From the entries, copy each line that includes "noix".
[SOURCE MATERIAL Boundary: Start]
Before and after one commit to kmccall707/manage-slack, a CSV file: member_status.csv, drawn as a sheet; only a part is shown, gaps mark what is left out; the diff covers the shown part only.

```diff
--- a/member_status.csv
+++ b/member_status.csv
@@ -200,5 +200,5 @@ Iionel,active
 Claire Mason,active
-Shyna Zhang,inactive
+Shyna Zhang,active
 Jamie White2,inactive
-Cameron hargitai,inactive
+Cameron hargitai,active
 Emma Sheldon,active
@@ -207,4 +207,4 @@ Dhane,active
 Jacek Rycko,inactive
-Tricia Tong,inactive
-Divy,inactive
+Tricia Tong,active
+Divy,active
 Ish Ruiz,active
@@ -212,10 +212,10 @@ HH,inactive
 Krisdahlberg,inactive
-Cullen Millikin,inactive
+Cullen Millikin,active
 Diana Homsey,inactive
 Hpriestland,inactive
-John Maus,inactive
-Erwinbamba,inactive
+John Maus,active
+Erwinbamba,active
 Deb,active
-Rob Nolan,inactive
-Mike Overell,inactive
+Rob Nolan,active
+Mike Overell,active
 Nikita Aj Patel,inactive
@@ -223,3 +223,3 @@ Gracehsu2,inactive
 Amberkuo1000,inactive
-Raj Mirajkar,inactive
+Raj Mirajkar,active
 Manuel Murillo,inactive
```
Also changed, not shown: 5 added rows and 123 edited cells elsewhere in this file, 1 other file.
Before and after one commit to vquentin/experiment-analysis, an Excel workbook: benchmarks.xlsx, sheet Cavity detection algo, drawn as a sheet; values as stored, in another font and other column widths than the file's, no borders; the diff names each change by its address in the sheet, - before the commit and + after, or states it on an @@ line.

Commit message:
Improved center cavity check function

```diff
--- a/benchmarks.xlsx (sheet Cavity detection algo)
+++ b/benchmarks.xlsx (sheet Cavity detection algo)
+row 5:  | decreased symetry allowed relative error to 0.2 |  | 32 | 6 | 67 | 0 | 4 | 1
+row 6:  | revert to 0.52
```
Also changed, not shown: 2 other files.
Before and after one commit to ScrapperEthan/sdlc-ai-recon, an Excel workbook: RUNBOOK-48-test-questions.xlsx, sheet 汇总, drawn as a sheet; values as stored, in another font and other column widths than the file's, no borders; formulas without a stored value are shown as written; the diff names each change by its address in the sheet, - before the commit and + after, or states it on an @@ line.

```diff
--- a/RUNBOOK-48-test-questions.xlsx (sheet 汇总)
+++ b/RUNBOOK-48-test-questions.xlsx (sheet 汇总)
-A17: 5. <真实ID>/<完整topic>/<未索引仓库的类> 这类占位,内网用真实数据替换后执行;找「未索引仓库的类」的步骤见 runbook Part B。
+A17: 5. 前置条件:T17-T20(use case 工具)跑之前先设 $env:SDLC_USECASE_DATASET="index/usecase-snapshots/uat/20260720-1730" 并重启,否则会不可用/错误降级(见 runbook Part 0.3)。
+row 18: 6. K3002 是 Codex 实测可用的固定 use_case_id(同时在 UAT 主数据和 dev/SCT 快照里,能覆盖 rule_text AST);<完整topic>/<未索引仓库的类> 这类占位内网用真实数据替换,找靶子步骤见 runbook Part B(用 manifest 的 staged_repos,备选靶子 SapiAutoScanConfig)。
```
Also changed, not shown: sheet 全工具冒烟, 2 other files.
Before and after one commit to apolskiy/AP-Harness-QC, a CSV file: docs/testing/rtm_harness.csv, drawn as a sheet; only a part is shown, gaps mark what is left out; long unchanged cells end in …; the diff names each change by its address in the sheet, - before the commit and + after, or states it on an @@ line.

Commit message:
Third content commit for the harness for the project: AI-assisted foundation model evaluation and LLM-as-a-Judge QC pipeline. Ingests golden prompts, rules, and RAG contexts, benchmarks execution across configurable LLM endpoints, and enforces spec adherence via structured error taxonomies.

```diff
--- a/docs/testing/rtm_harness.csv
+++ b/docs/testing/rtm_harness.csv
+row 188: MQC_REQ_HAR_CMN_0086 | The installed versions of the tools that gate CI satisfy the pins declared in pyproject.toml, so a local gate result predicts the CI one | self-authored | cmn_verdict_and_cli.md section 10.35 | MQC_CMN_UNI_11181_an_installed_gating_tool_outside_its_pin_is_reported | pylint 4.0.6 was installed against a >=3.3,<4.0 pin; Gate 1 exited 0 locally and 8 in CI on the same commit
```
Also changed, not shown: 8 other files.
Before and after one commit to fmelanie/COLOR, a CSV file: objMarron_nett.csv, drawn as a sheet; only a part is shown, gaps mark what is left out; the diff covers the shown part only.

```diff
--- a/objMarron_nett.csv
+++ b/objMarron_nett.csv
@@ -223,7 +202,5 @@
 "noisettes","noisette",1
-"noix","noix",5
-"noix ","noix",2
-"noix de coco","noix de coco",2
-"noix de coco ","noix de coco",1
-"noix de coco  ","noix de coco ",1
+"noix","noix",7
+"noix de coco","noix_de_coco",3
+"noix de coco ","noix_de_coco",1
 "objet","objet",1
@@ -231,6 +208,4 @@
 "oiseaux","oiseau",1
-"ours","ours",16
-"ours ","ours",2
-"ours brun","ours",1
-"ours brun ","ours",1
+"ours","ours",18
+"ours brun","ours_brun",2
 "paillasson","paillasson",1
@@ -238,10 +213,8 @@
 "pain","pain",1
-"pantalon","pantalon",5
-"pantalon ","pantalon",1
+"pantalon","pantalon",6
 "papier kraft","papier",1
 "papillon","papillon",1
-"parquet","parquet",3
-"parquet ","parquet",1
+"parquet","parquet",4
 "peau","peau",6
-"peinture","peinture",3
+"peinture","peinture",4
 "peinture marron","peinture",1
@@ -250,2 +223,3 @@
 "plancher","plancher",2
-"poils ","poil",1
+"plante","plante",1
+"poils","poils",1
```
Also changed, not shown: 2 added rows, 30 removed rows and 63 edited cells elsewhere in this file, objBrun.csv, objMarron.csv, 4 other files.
[SOURCE MATERIAL Boundary: End]
__REPLY__.
-"noix","noix",5
-"noix ","noix",2
-"noix de coco","noix de coco",2
-"noix de coco ","noix de coco",1
-"noix de coco  ","noix de coco ",1
+"noix","noix",7
+"noix de coco","noix_de_coco",3
+"noix de coco ","noix_de_coco",1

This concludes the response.